Dear Team,

Being kind just feels good.


I’ve spent the past year working off some serious Karma debt. I won’t lie, it wasn’t fun. Nobody ever believes in Karma until it slides up beside you and slaps you in the face. In my case – literally. I got Karma Face. Tragic, but true.


I was, for a long while, not a good person. I was never overtly cruel. I did not scheme. I wasn’t intentionally bad, but I had a serious disregard for anyone’s feelings possibly including my own. I blew threw my days leaving behind me a trail of broken hearts and shattered dreams (hyperbole, of course, but when I look back now, those moments are all opportunities wasted).


Lesson learned: You can only tip the scales of Karma for so long before all your karma debt attaches itself to you like a big, ugly albatross around your neck…and trust, that albatross isn’t going anywhere until you’re all paid up.


I spent ten months doing whatever I possibly could to improve other people’s lives.
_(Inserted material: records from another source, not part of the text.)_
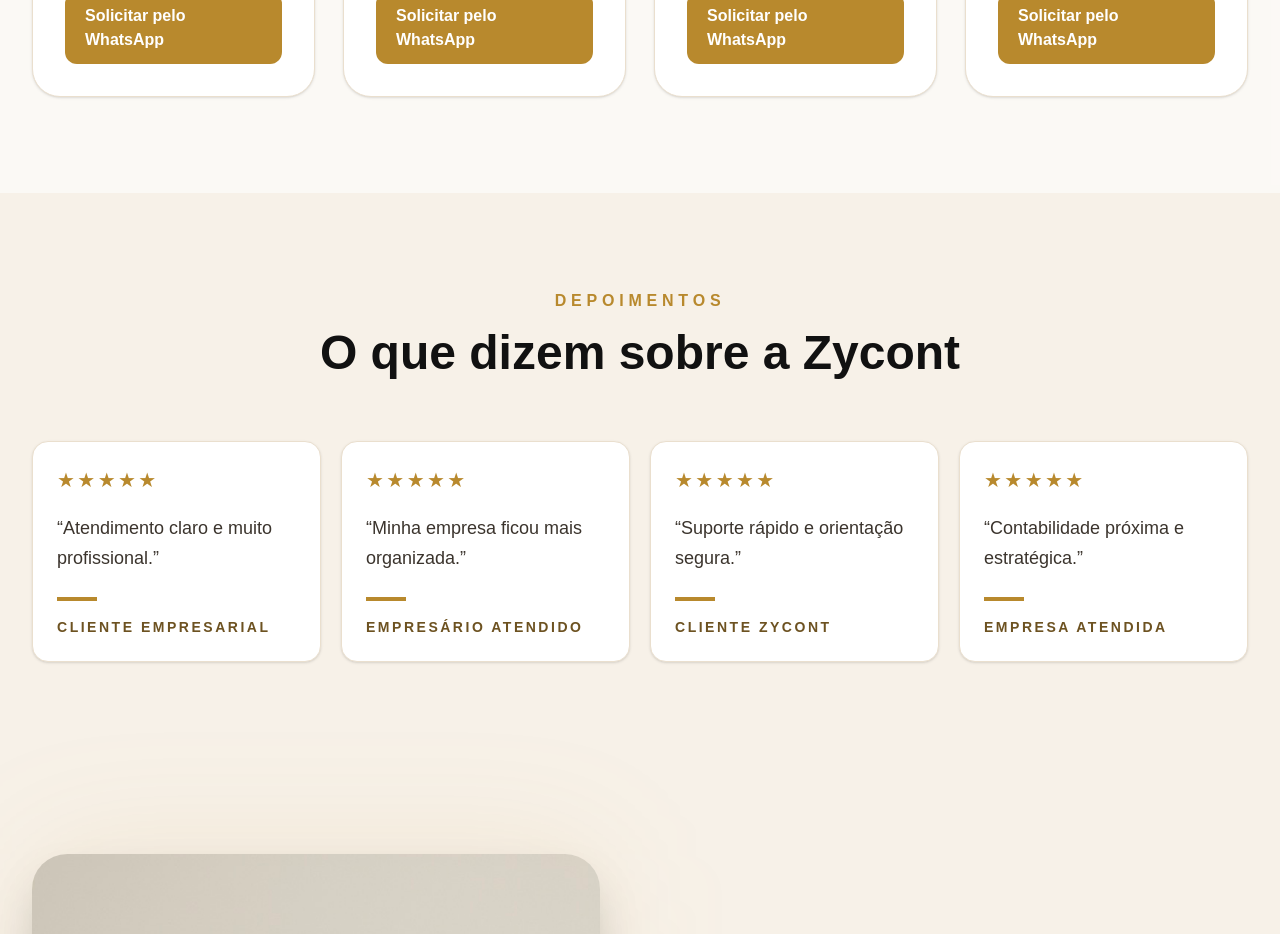
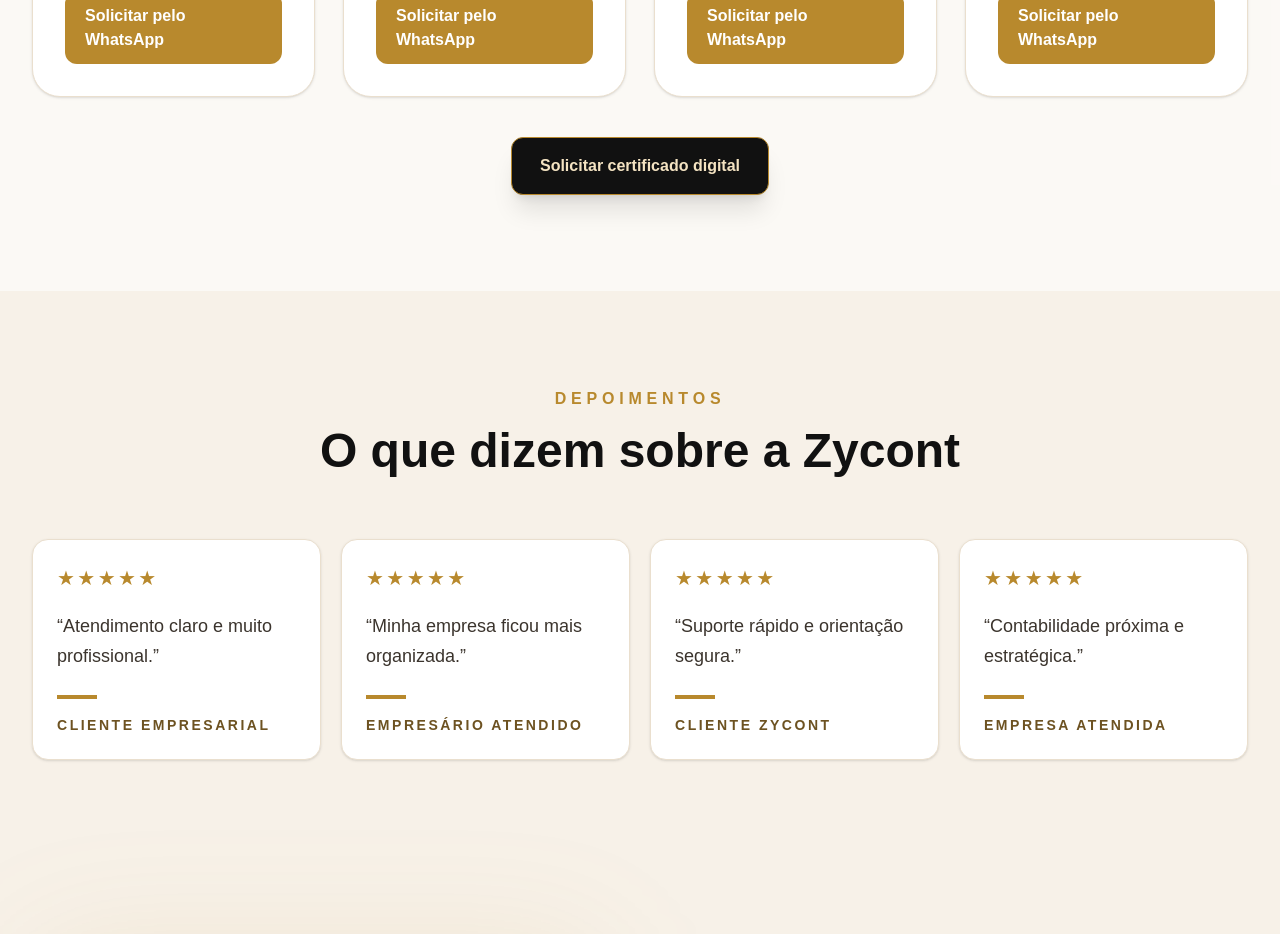
Before and after one commit to contatozycont-code/zycont-site, a Next.js app: page / in a window 1280 px wide. Shown: the part 3880-4814 px from the top of the page. Built offline with nearby package versions, Linux system fonts and the light colour scheme.

Commit message:
Adiciona botao de certificado digital

```diff
--- a/src/app/page.tsx
+++ b/src/app/page.tsx
@@ -450,6 +450,16 @@
               </div>
             ))}
           </div>
+
+          <div className="mt-10 flex justify-center">
+            <a
+              href={whatsappLink("Certificado Digital")}
+              target="_blank"
+              className="inline-flex w-full justify-center rounded-xl border border-[#b8892d] bg-[#111] px-7 py-4 font-semibold text-[#f4e3c2] shadow-xl transition duration-300 hover:scale-[1.02] hover:bg-[#1a1a1a] sm:w-auto"
+            >
+              Solicitar certificado digital
+            </a>
+          </div>
         </div>
       </section>
 
```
I gave countless rides, rolled up my sleeves, got down to business, opened my bank account, shared the roof over my head and even gave up my pride. While it pretty much sucked, I wouldn’t trade the experience for the world. 


Second lesson learned: If you aren’t sure if you are all paid up, you probably aren’t. I literally felt the universe shift back into place 


Now that my debt is paid off, I can’t help but keep up with the nice. I was selling some furniture on Kijiji and a lady came to look at it. Definitely new to Canada. Definitely smart. Definitely works mutha truckin’ hard for the money.  She had to reschedule coming over twice as not only does she have two jobs, she also cleans houses in her spare time. She was hoping to buy the furniture for her daughter and I could tell she was nervous about the price. As she told me about her daughter, I was thinking about how I got that furniture when I was a girl. I was so excited about how grown up it seemed.  I was getting this rich, dark, beautiful furniture while other girls my age still had princess sheets and bunk beds. 


I looked at her and told her if she could take it right then, it was hers. She burst into tears. I don’t know if it was the right thing to do or not. I won’t ever see her again, I won’t get a charitable tax receipt. I’ll probably have to spend less than I’d planned on a new headboard, etc now — I won’t even get the thirty croissants she promised me because she is a professional cook (damn you, wheat allergy!). What I will get is this feeling that I’ve had a significant impact on someone’s life. Something I hadn’t really understood before all of this.


I don’t think people normally do things unless on some level, there’s something in it for them. To be honest, it’s probably a wise way to go through life. Being a martyr is so last year. Having said that, being selfless every once and a while…is kinda cool. It is hard to top the warm and fuzzy. 


</Oprah lecture>